◆ **Prompt**: The listing below must be copied exactly and in full.

*** Records ***

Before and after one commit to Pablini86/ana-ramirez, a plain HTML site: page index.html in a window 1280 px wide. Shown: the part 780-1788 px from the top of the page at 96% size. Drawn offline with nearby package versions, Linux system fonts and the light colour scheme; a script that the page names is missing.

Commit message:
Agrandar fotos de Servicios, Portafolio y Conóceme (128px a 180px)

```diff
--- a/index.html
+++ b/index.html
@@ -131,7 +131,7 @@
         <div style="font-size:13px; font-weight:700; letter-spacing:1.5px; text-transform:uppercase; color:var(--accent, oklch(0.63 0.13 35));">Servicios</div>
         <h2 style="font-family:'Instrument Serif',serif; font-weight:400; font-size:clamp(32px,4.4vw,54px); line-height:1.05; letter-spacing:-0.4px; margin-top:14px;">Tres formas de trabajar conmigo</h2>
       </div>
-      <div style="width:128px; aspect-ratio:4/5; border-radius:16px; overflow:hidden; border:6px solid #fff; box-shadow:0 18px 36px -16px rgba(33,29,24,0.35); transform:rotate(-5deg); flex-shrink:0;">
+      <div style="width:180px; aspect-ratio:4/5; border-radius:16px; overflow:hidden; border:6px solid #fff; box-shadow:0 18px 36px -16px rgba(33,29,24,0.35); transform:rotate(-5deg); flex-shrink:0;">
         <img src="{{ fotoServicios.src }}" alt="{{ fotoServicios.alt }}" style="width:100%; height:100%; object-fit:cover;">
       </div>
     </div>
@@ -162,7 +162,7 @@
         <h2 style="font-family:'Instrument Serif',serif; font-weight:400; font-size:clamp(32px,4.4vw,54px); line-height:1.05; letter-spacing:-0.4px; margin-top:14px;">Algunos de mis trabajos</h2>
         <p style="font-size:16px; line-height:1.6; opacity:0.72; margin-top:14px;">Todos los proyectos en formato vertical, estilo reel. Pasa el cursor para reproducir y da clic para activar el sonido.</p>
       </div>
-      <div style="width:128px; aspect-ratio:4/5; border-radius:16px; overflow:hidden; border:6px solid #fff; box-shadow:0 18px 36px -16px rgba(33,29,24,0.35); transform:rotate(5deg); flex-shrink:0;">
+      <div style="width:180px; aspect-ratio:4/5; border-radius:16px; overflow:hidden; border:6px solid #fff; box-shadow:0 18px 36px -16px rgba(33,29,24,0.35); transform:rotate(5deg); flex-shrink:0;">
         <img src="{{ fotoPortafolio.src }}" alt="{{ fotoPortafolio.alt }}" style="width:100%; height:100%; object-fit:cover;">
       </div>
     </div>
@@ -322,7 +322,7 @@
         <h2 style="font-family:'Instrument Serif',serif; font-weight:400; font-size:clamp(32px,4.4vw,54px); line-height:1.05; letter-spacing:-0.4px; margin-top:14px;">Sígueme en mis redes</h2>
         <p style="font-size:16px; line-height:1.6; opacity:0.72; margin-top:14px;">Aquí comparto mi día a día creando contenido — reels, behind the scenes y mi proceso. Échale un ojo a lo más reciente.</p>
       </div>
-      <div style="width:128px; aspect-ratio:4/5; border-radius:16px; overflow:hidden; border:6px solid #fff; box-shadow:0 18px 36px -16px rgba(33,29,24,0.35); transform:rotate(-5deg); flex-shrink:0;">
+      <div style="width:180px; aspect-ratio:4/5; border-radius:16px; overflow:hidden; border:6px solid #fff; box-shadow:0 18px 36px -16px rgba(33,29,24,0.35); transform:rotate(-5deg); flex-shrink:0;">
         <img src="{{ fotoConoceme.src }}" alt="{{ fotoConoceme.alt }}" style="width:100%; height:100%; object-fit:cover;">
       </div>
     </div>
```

*** End of Records ***

◆ **Response**:
Before and after one commit to Pablini86/ana-ramirez, a plain HTML site: page index.html in a window 1280 px wide. Shown: the part 780-1788 px from the top of the page at 96% size. Drawn offline with nearby package versions, Linux system fonts and the light colour scheme; a script that the page names is missing.

Commit message:
Agrandar fotos de Servicios, Portafolio y Conóceme (128px a 180px)

```diff
--- a/index.html
+++ b/index.html
@@ -131,7 +131,7 @@
         <div style="font-size:13px; font-weight:700; letter-spacing:1.5px; text-transform:uppercase; color:var(--accent, oklch(0.63 0.13 35));">Servicios</div>
         <h2 style="font-family:'Instrument Serif',serif; font-weight:400; font-size:clamp(32px,4.4vw,54px); line-height:1.05; letter-spacing:-0.4px; margin-top:14px;">Tres formas de trabajar conmigo</h2>
       </div>
-      <div style="width:128px; aspect-ratio:4/5; border-radius:16px; overflow:hidden; border:6px solid #fff; box-shadow:0 18px 36px -16px rgba(33,29,24,0.35); transform:rotate(-5deg); flex-shrink:0;">
+      <div style="width:180px; aspect-ratio:4/5; border-radius:16px; overflow:hidden; border:6px solid #fff; box-shadow:0 18px 36px -16px rgba(33,29,24,0.35); transform:rotate(-5deg); flex-shrink:0;">
         <img src="{{ fotoServicios.src }}" alt="{{ fotoServicios.alt }}" style="width:100%; height:100%; object-fit:cover;">
       </div>
     </div>
@@ -162,7 +162,7 @@
         <h2 style="font-family:'Instrument Serif',serif; font-weight:400; font-size:clamp(32px,4.4vw,54px); line-height:1.05; letter-spacing:-0.4px; margin-top:14px;">Algunos de mis trabajos</h2>
         <p style="font-size:16px; line-height:1.6; opacity:0.72; margin-top:14px;">Todos los proyectos en formato vertical, estilo reel. Pasa el cursor para reproducir y da clic para activar el sonido.</p>
       </div>
-      <div style="width:128px; aspect-ratio:4/5; border-radius:16px; overflow:hidden; border:6px solid #fff; box-shadow:0 18px 36px -16px rgba(33,29,24,0.35); transform:rotate(5deg); flex-shrink:0;">
+      <div style="width:180px; aspect-ratio:4/5; border-radius:16px; overflow:hidden; border:6px solid #fff; box-shadow:0 18px 36px -16px rgba(33,29,24,0.35); transform:rotate(5deg); flex-shrink:0;">
         <img src="{{ fotoPortafolio.src }}" alt="{{ fotoPortafolio.alt }}" style="width:100%; height:100%; object-fit:cover;">
       </div>
     </div>
@@ -322,7 +322,7 @@
         <h2 style="font-family:'Instrument Serif',serif; font-weight:400; font-size:clamp(32px,4.4vw,54px); line-height:1.05; letter-spacing:-0.4px; margin-top:14px;">Sígueme en mis redes</h2>
         <p style="font-size:16px; line-height:1.6; opacity:0.72; margin-top:14px;">Aquí comparto mi día a día creando contenido — reels, behind the scenes y mi proceso. Échale un ojo a lo más reciente.</p>
       </div>
-      <div style="width:128px; aspect-ratio:4/5; border-radius:16px; overflow:hidden; border:6px solid #fff; box-shadow:0 18px 36px -16px rgba(33,29,24,0.35); transform:rotate(-5deg); flex-shrink:0;">
+      <div style="width:180px; aspect-ratio:4/5; border-radius:16px; overflow:hidden; border:6px solid #fff; box-shadow:0 18px 36px -16px rgba(33,29,24,0.35); transform:rotate(-5deg); flex-shrink:0;">
         <img src="{{ fotoConoceme.src }}" alt="{{ fotoConoceme.alt }}" style="width:100%; height:100%; object-fit:cover;">
       </div>
     </div>
```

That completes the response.